Dysgraphia is a learning difficulty that affects writing. Writing requires a person to coordinate their motor skills and to use their information processing skills. Dysgraphia makes the act of writing difficult.
It can lead to problems with spelling, poor handwriting and putting thoughts on paper. People with dysgraphia can have trouble organising letters, numbers and words on a line or page.
A person can have dysgraphia and another learning difficulty, like, dyslexia.
Signs of dysgraphia
- Unsure of right or left handedness
- Poor or slow handwriting
- Messy and unorganised papers
- Difficulty copying
- Poor fine motor skills
- Illegible handwriting
- Saying words out loud while writing
- Trouble forming letter shapes
- Trouble keeping track of thoughts already written down
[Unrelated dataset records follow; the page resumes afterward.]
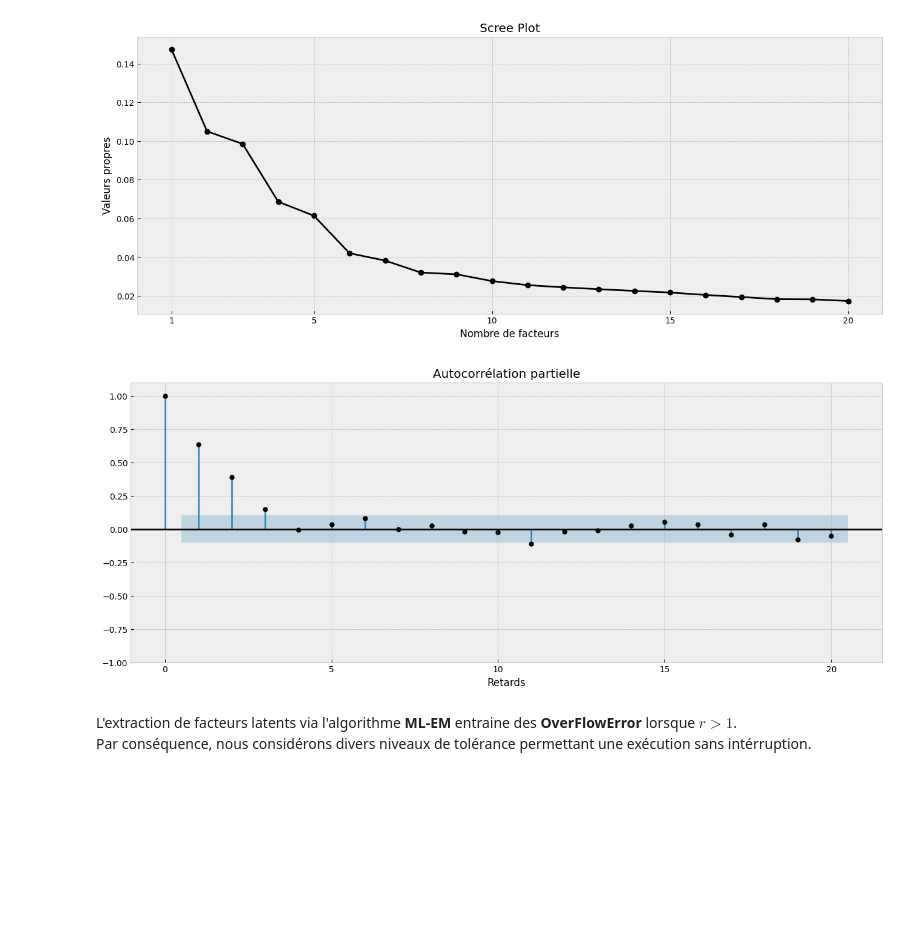
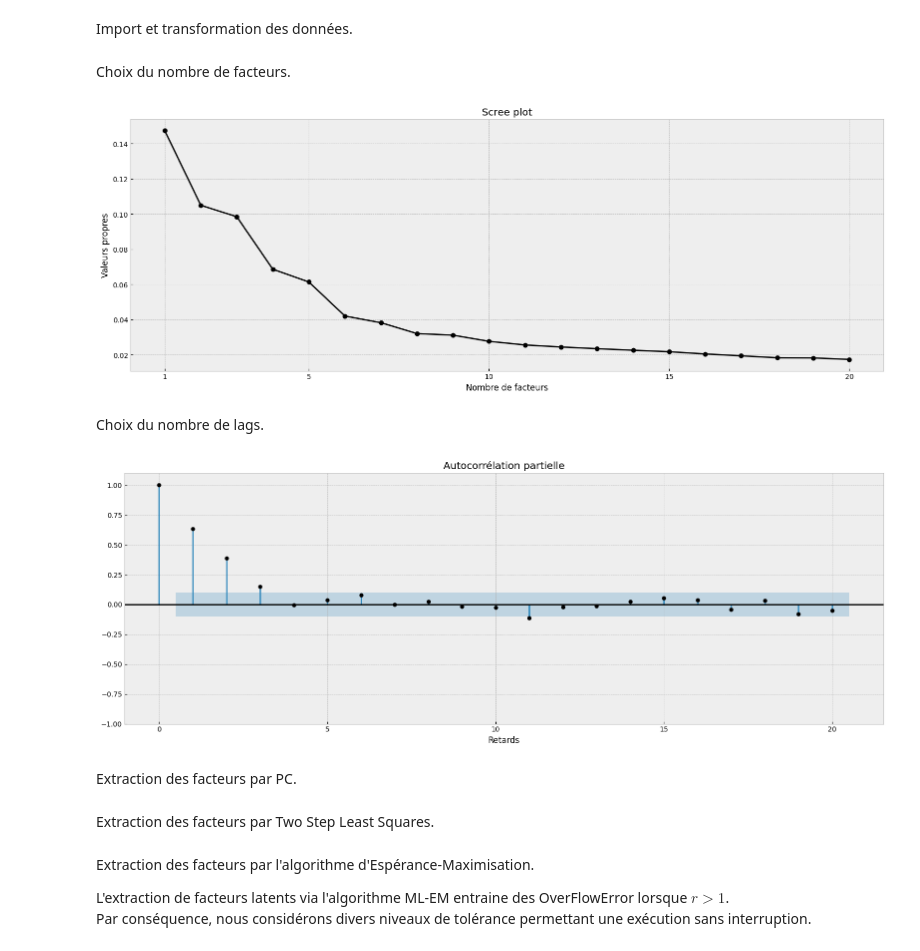
Before and after one commit to Jbdelrio/GestionQuant2DFM, a Jupyter notebook: main.ipynb, the cells around one changed output. Drawn from its saved outputs; the diff is of its cells as text; code cells hidden in the pictures; blank space fills up the shorter version.

```diff
--- a/main.ipynb
+++ b/main.ipynb
@@ -653,6 +660,8 @@ def augmented_ols(Yi: np.ndarray, q: int, F: np.ndarray=None, s: int=0) -> tuple
     R2_adj = 1 - ((1 - R2) * (T - max_lag - 1) / (T - max_lag - k))
     # Renvoi des coefs, p-valeurs, écart-type des résidus, R2 ajusté
     return coefs, pvals, np.sqrt(sigma2_eps.item()), R2_adj
+# %% [markdown]
+Import et transformation des données.
 # %%
 # Lecture du fichier *.txt
 data = pd.read_csv('fredmq.txt', sep=',').set_index(keys='Date')
@@ -680,18 +691,27 @@ estimation_sample_std = (estimation_sample - estimation_sample.mean(axis=0)) / e
+# %% [markdown]
+Choix du nombre de facteurs.
 # %%
 # Passage des données standardisées au format np.ndarray
 Y = estimation_sample_std.to_numpy()
+# Nombre d'observations et de variables
+T, N = Y.shape
 # Calcul des r = 20 premières valeurs propres de la matrice de covariance de Y par PC
 _, _, eigvals = pc(Y, r=20)
 
 # Scree plot des valeurs propres de la matrice de covariance de Y
 plt.figure(figsize=(16, 6))
 plt.plot(np.arange(1, 21, 1), eigvals / 100, marker='o', color='black')
+
 plt.xlabel('Nombre de facteurs'), plt.ylabel('Valeurs propres')
-plt.title('Scree Plot')
+plt.title('Scree plot')
 plt.xticks(ticks=[1, 5, 10, 15, 20])
+
+plt.tight_layout()
 plt.show()
 # %% [output]
-[figure, old version]
+[figure, new version]
+# %% [markdown]
+Choix du nombre de lags.
 # %%
 # Extraction d'un unique facteur par PC
 pc_factor, _, _ = pc(Y, r=1)
@@ -699,12 +719,17 @@ pc_factor, _, _ = pc(Y, r=1)
 # PACF de l'unique facteur extrait par PC
 fig, ax = plt.subplots(figsize=(16, 6))
 plot_pacf(x=pc_factor, ax=ax, lags=20, color='black')
+
 plt.xlabel('Retards')
 plt.title('Autocorrélation partielle')
 plt.ylim([-1, 1.1])
+
+plt.tight_layout()
 plt.show()
 # %% [output]
-[figure, old version]
+[figure, new version]
+# %% [markdown]
+Extraction des facteurs par PC.
 # %%
 # Nombres de facteurs latents à extraire
 n_factors = [1, 3, 7]
@@ -719,6 +744,8 @@ for r in n_factors:
         'Factors': pc_factors,
         'Loadings': pc_loadings
     }
+# %% [markdown]
+Extraction des facteurs par Two Step Least Squares.
 # %%
 # Dictionnaire contenant les résultats de l'extraction par TS-LS
 tsls_results = {}
@@ -734,8 +761,10 @@ for r in n_factors:
         'Diag Sigma E': tsls_diag_sigma_e
     }
 # %% [markdown]
-L'extraction de facteurs latents via l'algorithme **ML-EM** entraine des **OverFlowError** lorsque $r > 1$.
-Par conséquence, nous considérons divers niveaux de tolérance permettant une exécution sans intérruption.
+Extraction des facteurs par l'algorithme d'Espérance-Maximisation.
+
+L'extraction de facteurs latents via l'algorithme ML-EM entraine des OverFlowError lorsque $r > 1$.
+Par conséquence, nous considérons divers niveaux de tolérance permettant une exécution sans interruption.
 # %%
 # Niveaux de tolérance à considérer pour r = 1, 3, 7
 tols = [1e-4, 10, 100]
```
Also changed, not shown: parts of 6 cells of this notebook.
- Difficulty with writing clear and understandable sentences
- Cramping of fingers while writing short entries
- Use of excessive erasures
- Mixing of upper case and lower case letters
- Misuse of lines and margins on the paper
- Inattentiveness over details when writing
- Relying heavily on vision to write
- Having a hard time translating ideas to writing, sometimes using the wrong words altogether
How to help a child with dysgraphia
Accommodations - providing alternatives to written expression
- Use of assistive technology, for example, word processing or computer software, speech recognition software on a tablet or ipad
- Allow extra time for copying work and completing tasks or alternatively provide notes so copying load is reduced.
- Allow a break before proofreading written work
- Provide a checklist for editing their work—spelling, neatness, grammar, syntax, clear progression of ideas, etc.
- Using graphic organisers, for example, mind mapping software,
- Using sentence starters
Modifications- changing expectations or tasks to minimise or avoid the area of weakness
- Eliminate the need for neatness
- Offer alternative projects to a written report , for example, oral presentations, power point presentation etc
- Allow extra time for any test involving writing or allow the student to dictate the answers.
Remediation – providing instruction for improving handwriting skills
- Use a pencil grip for the pencil
- See an Occupational Therapist to help improve motor skills
- Try a handwriting programme such as Handwriting Without Tears.
Work on correct letter formation using techniques that don’t require writing, like finger writing in the air or in shaving cream.
Use the app Wet – Try – Dry